Du Bois visualizations

Lecture 8

Dr. Mine Çetinkaya-Rundel

Duke University
STA 313 - Spring 2024

Warm up


  • Project 1 proposal feedback and scores are posted as a GitHub issue in your project repo.
  • If you’d like to improve your project proposal score, you can resubmit by 9 am on Monday (2/19):
    • Address all outstanding issues and close them with specific commits
    • Improve the proposal based on suggestions in your feedback
    • DM me on Slack by 9 am on Monday (2/19) to say your proposal is ready for re-review.
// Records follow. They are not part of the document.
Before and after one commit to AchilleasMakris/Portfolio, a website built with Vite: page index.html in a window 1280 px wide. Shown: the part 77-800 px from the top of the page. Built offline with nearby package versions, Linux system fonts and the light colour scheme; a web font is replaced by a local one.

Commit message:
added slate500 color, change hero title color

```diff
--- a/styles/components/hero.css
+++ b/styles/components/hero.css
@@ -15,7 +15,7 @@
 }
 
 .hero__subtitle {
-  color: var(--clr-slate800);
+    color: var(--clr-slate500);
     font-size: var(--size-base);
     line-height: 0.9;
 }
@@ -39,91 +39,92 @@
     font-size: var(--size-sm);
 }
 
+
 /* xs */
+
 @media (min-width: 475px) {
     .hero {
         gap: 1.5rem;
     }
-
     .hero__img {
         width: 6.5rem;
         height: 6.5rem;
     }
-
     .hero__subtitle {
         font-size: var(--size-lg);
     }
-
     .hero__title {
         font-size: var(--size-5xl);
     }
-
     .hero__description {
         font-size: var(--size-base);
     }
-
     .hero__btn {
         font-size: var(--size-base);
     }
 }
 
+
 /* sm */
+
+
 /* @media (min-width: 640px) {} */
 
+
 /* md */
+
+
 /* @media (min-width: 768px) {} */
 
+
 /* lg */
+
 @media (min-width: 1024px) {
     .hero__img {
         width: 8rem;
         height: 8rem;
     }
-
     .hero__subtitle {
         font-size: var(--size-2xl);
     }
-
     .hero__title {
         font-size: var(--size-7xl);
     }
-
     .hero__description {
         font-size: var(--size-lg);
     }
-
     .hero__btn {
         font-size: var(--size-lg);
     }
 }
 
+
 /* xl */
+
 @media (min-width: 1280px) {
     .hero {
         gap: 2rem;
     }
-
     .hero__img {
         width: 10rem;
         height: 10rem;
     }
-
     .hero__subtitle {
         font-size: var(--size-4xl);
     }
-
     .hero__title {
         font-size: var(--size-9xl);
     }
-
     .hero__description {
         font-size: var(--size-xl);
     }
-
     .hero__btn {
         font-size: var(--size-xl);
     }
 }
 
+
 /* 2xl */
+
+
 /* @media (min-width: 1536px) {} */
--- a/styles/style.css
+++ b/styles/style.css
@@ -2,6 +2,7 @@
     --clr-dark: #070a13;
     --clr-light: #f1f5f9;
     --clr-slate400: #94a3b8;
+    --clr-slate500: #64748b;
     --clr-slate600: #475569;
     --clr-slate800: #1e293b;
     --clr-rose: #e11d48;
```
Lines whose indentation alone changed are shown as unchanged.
I will not review proposals I have not explicitly received a ping about.
    • Your proposal score will then be updated to be the average of your original and revised proposal score.

Next steps for the project
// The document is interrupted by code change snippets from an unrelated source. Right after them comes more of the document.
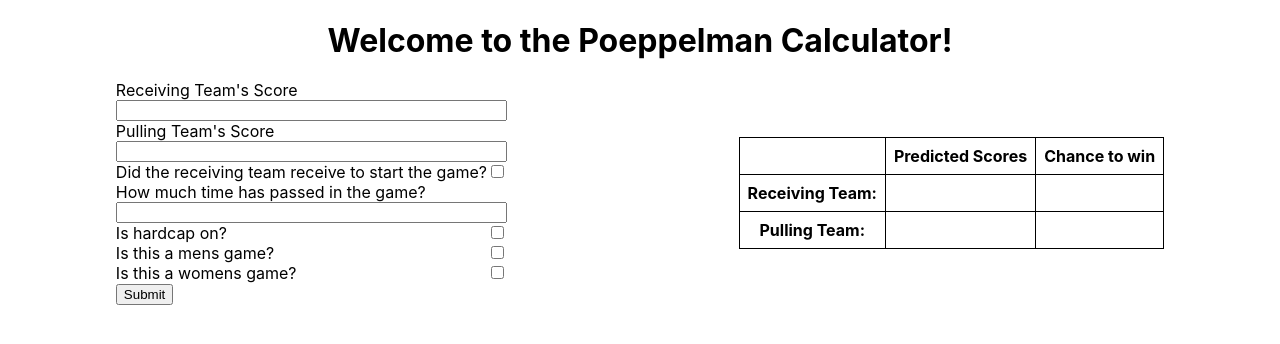
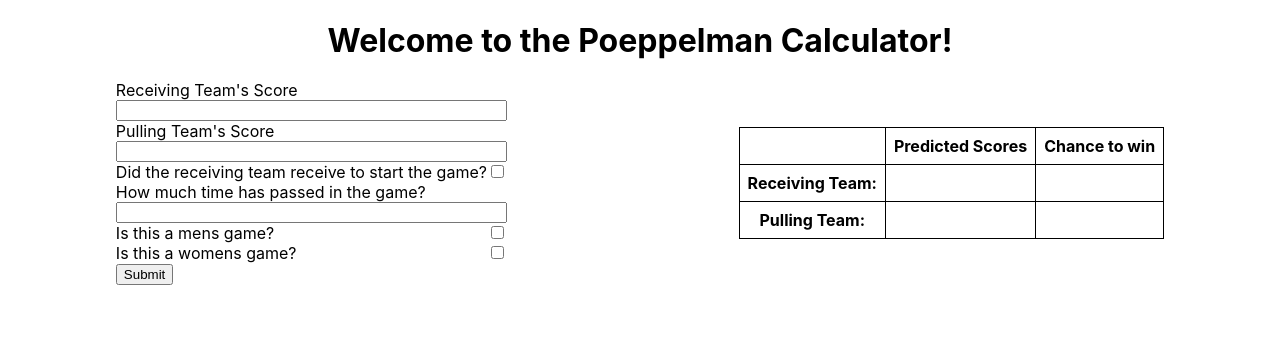
Before and after one commit to TeddyRandby/PoeppelmanFrontEnd, a React (Create React App) app: page / in a window 1280 px wide. Shown: the top 344 px of the page. Built offline with nearby package versions, Linux system fonts and the light colour scheme; the HTML template or start-up script is replaced by a standard one.

Commit message:
removed capon box

```diff
--- a/src/App.js
+++ b/src/App.js
@@ -9,12 +9,10 @@ class App extends Component {
   this.PTSEl = React.createRef();
   this.RTRTSGEl = React.createRef();
   this.TSOSEl = React.createRef();
-  this.COEl = React.createRef();
   this.MEl = React.createRef();
   this.WEl = React.createRef();
   this.state = {
     rtrtsgChecked: false,
-    coChecked: false,
     mChecked: false,
     wChecked: false,
     apiResponse: {}
@@ -54,16 +52,6 @@ class App extends Component {
               type="String"
               id="TSOS"
               ref={this.TSOSEl} />
-            </div>
-            <div className="form-control box">
-              <label htmlFor="CapOn">Is hardcap on?</label>
-              <input
-              type="checkbox"
-              id="CO"
-              name="coChecked"
-              ref={this.COEl}
-              checked = {this.state.coChecked}
-              onChange = {this.handleCheckboxChange}/>
             </div>
             <div className="form-control box">
               <label htmlFor="Mens">Is this a mens game?</label>
@@ -125,7 +113,6 @@ class App extends Component {
   const pts = this.PTSEl.current.value;
   const rtrtsg = this.state.rtrtsgChecked;
   const tsos = this.TSOSEl.current.value;
-  const co = this.state.coChecked;
   const m = this.state.mChecked;
   const w = this.state.wChecked;
   var ole_rate;
@@ -162,7 +149,7 @@ class App extends Component {
     ole_rate = "0.63";
   }
 
-  if ( co ) {
+  if ( parseInt(tots) > 85 ) {
     capOn = "1";
     timeStart = "5";
   } else {
```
Are there any questions about the project logistics / expectations / best practices / etc.?

W.E.B. Du Bois


The visualizations presented in this lecture are original data visualizations by W.E.B. Du Bois and the captions reflect the language of the time in history.
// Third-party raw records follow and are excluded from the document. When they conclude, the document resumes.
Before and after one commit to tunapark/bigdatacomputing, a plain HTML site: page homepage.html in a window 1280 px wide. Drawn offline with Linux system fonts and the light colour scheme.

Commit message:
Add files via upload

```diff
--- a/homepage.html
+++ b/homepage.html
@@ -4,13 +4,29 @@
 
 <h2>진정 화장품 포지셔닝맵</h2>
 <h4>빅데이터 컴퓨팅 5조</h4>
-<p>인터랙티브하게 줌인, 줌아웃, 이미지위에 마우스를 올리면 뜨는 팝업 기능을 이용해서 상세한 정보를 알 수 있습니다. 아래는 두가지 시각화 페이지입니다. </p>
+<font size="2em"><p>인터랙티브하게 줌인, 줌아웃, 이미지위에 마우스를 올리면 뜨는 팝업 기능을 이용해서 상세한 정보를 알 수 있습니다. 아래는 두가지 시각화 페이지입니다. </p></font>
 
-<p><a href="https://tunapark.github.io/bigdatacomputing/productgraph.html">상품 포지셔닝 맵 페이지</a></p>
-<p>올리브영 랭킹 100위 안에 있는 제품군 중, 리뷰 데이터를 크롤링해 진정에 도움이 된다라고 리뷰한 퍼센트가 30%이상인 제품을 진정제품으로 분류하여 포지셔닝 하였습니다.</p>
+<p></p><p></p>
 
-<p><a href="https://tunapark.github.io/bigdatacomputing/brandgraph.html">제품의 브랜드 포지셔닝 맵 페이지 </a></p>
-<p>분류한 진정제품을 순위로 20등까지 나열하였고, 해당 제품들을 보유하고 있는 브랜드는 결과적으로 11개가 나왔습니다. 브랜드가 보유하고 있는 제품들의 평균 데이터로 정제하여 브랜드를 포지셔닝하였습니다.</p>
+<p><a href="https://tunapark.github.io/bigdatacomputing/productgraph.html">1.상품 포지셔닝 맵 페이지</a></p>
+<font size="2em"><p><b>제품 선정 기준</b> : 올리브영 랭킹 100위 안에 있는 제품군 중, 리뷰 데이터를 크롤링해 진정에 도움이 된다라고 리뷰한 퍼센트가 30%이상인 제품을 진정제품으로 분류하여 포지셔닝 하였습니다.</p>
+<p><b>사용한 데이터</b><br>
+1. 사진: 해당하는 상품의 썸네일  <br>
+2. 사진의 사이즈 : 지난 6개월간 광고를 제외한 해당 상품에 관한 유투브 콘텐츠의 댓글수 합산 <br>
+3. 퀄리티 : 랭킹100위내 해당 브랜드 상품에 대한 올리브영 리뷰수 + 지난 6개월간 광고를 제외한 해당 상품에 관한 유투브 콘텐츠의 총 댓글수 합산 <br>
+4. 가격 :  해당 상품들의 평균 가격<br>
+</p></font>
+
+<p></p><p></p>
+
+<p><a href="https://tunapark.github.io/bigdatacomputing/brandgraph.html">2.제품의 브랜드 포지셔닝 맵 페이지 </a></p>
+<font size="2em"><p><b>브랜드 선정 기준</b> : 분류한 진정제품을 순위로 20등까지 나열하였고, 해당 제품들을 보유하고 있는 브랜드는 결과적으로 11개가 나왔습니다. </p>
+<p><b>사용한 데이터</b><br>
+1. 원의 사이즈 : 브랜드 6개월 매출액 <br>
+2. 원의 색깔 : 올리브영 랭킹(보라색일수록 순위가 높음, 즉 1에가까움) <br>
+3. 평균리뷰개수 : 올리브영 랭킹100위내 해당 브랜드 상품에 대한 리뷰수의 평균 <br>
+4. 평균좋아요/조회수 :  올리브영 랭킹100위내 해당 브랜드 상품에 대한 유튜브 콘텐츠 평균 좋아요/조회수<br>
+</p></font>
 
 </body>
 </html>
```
W.E.B. Du Bois

W.E.B. (William Edward Burghardt) Du Bois (February 23, 1868 – August 27, 1963) was a professor of history, sociology, and economics at Atlanta University and one of the founders of the NAACP in 1909.

W.E.B. Du Bois

1900 Paris Exposition

The Exposition Universelle of 1900, better known in English as the 1900 Paris Exposition, was a world’s fair held in Paris, France, in November 1900, to celebrate the achievements of the past century and to accelerate development into the next.

1900 Paris Exposition

  • Du Bois’s visualizations were part of the Exposition des Nègres d’Amérique (The Exhibit of American Negroes), an exhibit organized by newspaper editor Thomas Junius Calloway.

  • The goal of the exhibit was to tell the story of African Americans after Emancipation using a variety of items including texts, portraits, and data visualizations.

  • The exhibit highlighted the progress made by African Americans, and Du Bois, in particular, used data and visualizations to counter the “narrative of Black inferiority” and to humanize the African American experience.

  • Visualizations and photographs from the 1900 Paris Exposition are available in the Library of Congress digital collection.


  • Data collected by Du Bois’s sociology lab, government reports, and data from the United States Census by Du Bois and his students.

  • Used to create two sets of visualizations: one focusing specifically on the experience of African Americans in Georgia and one focusing on more national-level statistics and trends.


  • Hand drawn using ink, watercolor, and graphite.

  • They stood out from other visualizations of the time with their bright colors and modern style, an intentional design choice by Du Bois to make more effectively convey the message to the Parisian audience.

A few examples + discussion

For each of the following visualizations: Review the plot and provide an interpretation for it. Then, identify what is striking as well as features that are in line with common data visualization “best practices” vs. features that don’t conform to them. Discuss whether these help the point being made or not.

Proportion of Freemen and Slaves

“Proportion of Freemen and Slaves among American Negroes”, 1900, via Library of Congress Prints and Photographs Division


“Illiteracy” 1900, via Library of Congress Prints and Photographs Division

City and rural population

“City and Rural Population. 1890” 1900, via Library of Congress Prints and Photographs Division

Inspiration for today’s activity

  • In February 2021, Allen Hillery, Athony Starks, and Sekou Tyler, started the #DuboisChallenge, and annual online challenge where participants use modern data visualization tools such as R, Python, Tableau, etc. to recreate the data visualizations by W.E.B. Du Bois.

  • The seven-week challenge included 10 out of the 63 visualizations in the original exhibit. Each week, participants were tasked with recreating one of the visualizations and there were three “bonus” visualization challenges. People used social media to share their recreations side-by-side with the originals using the tag #DuBoisChallenge, and many shared the code they used for the recreation.

  • The challenge has been taking place annually in February since then, including this year!

Recreation activities

The most prevalent type of visualizations created by W. E. B. Du Bois are bar charts, so the activities (ae-07) will focus on recreating the following, seemingly simple, bar charts.

(a) Plate 49


(b) Plate 31
Figure 1: Two data visualizations by W.E.B. Du Bois.

Further reading